In 1961, the group signed a record deal under Motown Records, but The Temptations waited 3 years before one of their singles entered the Billboard Top 20. And even though Williams was the group’s lead singer during its early years, he was disregarded by David Ruffin and Eddie Kendrick, who both sang lead on The Temptations’ hit singles in 1965.
Williams was often overlooked as a lead singer, even on their B-sides and album tracks. But eventually, he was given lead vocals in some of their songs. He was also regarded as the Temptations’ best dancer, and he choreographed routines for his group and The Supremes before Cholly Atkins took it away from him.
Williams’ notable leads on Temptations songs include “Just Another Lonely Night”, “Don’t look back”, and a cover of their hit single, “Hey Girl”. One of his popular live performances was from the television special TCB on NBC where he sang “For Once in My Life”.
In 1965, Williams began an affair with The Supremes’ hairstylist, Winnie Brown, and 4 years later, the two opened a celeb fashion shop in Detroit. However, the business didn’t go well and Williams found himself owing over $80,000 in taxes.
Since Williams suffered from sickle-cell anemia and alcohol addiction on tour, his condition got worse to the point that he at times could not perform, and the other four Temptations had to alternate between confiscating his alcohol stashes and keeping oxygen tanks throughout the tour.
Since Williams’ vocals changed due to his respiratory illness and alcoholism, the Temptations had no choice but to replace him. Richard Street, the then-lead singer of The Monitors, was hired to take all of Williams’ parts from backstage behind a curtain.
In April 1971, Williams finally went to a doctor and discovered a spot on his liver, which led him to finally leave the group. In support of Williams’ recovery, he was still paid a one-fifth share of the group’s royalties and kept on the payroll for two consecutive years.
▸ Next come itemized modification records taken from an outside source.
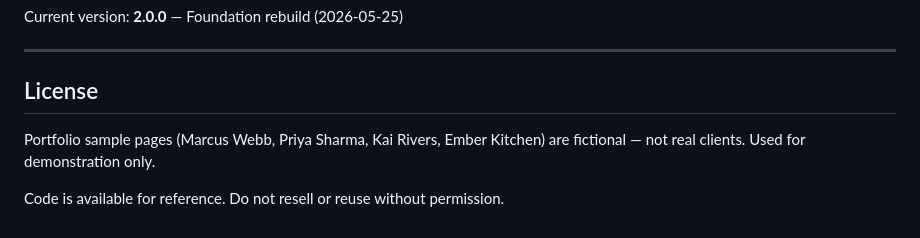
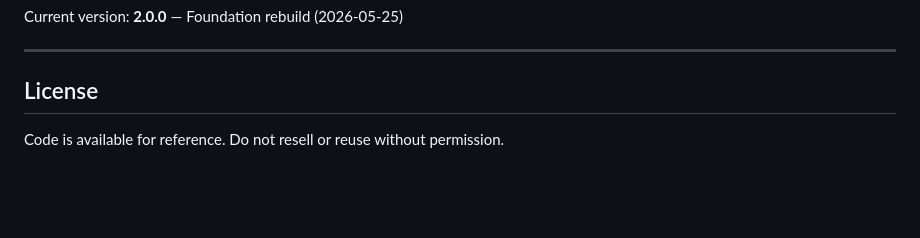
Before and after one commit to huh-cmd/future-ai-systems, a Markdown page: README.md, the part around the change. GitHub-like rendering; blank space fills up the shorter version.

```diff
--- a/README.md
+++ b/README.md
@@ -125,7 +125,4 @@ Current version: **2.0.0** — Foundation rebuild (2026-05-25)
 ---
 
 ## License
-
-Portfolio sample pages (Marcus Webb, Priya Sharma, Kai Rivers, Ember Kitchen) are fictional — not real clients. Used for demonstration only.
-
 Code is available for reference. Do not resell or reuse without permission.
```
Cause Of Death
Thousands of fans were shocked at the news of Paul William’s passing on August 17, 1973. At the age of 34, Williams was found dead in a car at an alley in Detriot, Michigan after leaving the house of his girlfriend at the time. A gun was found near his body.
Otis Williams told the public that Williams had shared his suicidal thoughts with him and Melvin Franklin a few months before his death. Soon after, authorities ruled his death as a suicide.
His former bandmates attended the funeral that was held on August 24. Williams’ grave is at Lincoln Memorial Park Cemetery, Clinton Township, Macomb County, Michigan.
To this day, the Williams family refuses to accept the ruling as they suspect foul play in Paul Williams’ death.